PROBLEM REQUIREMENTS: Look through the entries below, please, and copy every line with the word "spawnflags".

Stored items:

- - -

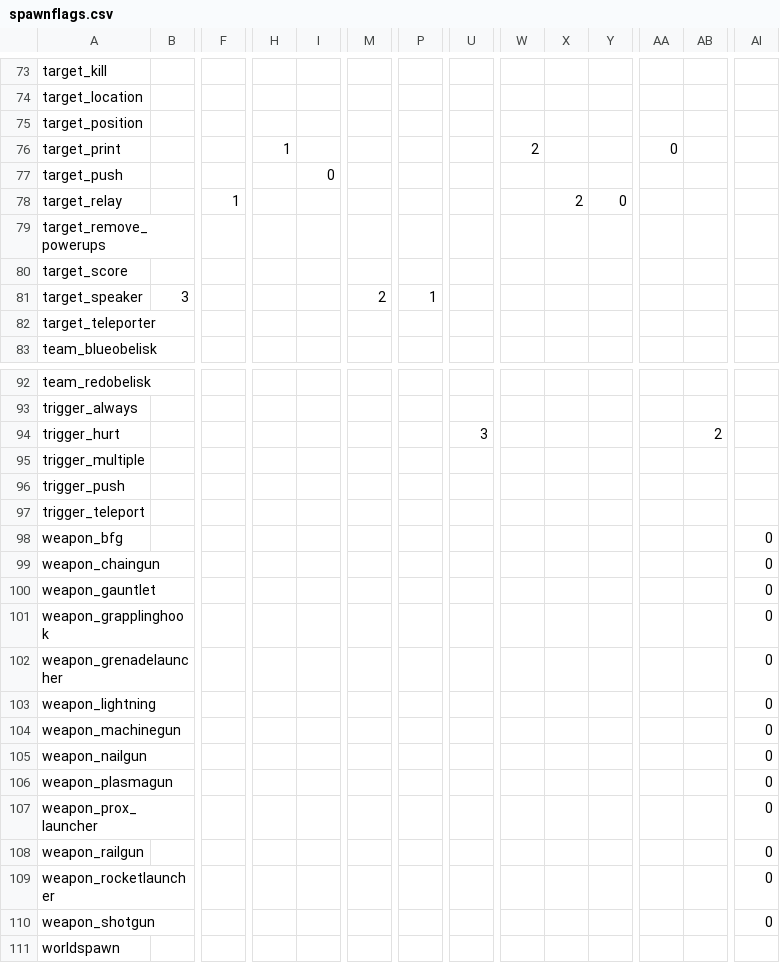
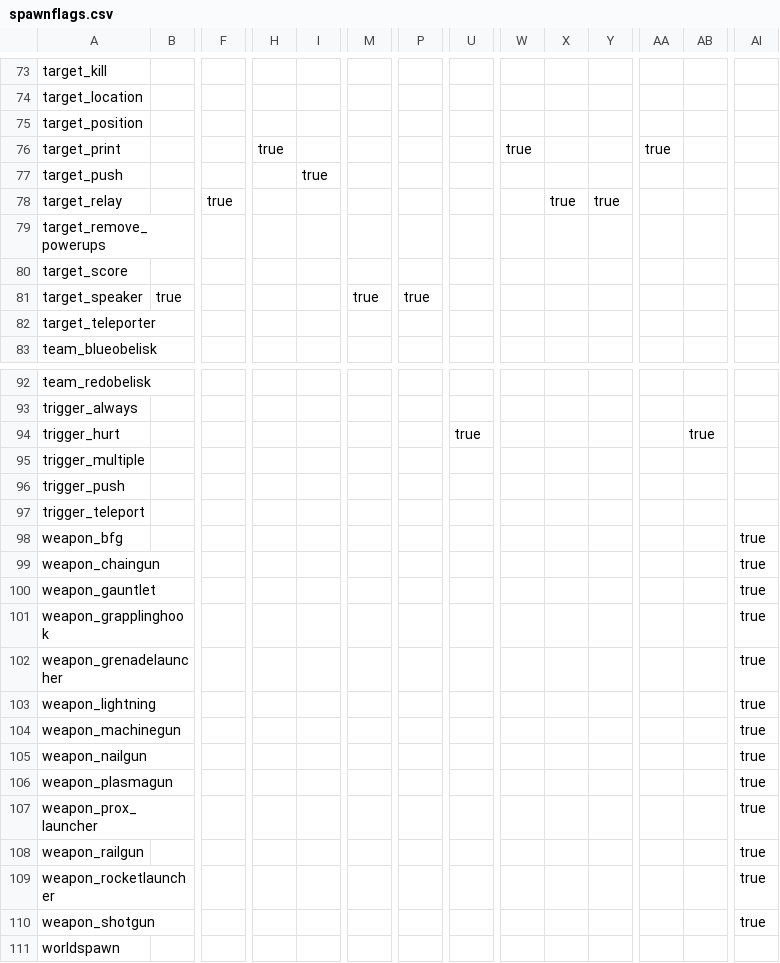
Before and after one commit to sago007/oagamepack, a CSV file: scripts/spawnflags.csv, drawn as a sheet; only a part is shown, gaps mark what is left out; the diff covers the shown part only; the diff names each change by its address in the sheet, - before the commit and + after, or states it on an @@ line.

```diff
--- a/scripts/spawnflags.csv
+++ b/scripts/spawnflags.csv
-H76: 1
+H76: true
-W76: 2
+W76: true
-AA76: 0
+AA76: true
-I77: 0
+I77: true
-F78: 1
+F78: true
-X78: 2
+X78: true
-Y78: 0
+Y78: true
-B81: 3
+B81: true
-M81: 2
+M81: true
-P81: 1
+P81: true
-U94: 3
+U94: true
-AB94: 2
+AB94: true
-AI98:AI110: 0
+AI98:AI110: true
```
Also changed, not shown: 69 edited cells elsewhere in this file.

- - -

ANSWER BOX:
Before and after one commit to sago007/oagamepack, a CSV file: scripts/spawnflags.csv, drawn as a sheet; only a part is shown, gaps mark what is left out; the diff covers the shown part only; the diff names each change by its address in the sheet, - before the commit and + after, or states it on an @@ line.
--- a/scripts/spawnflags.csv
+++ b/scripts/spawnflags.csv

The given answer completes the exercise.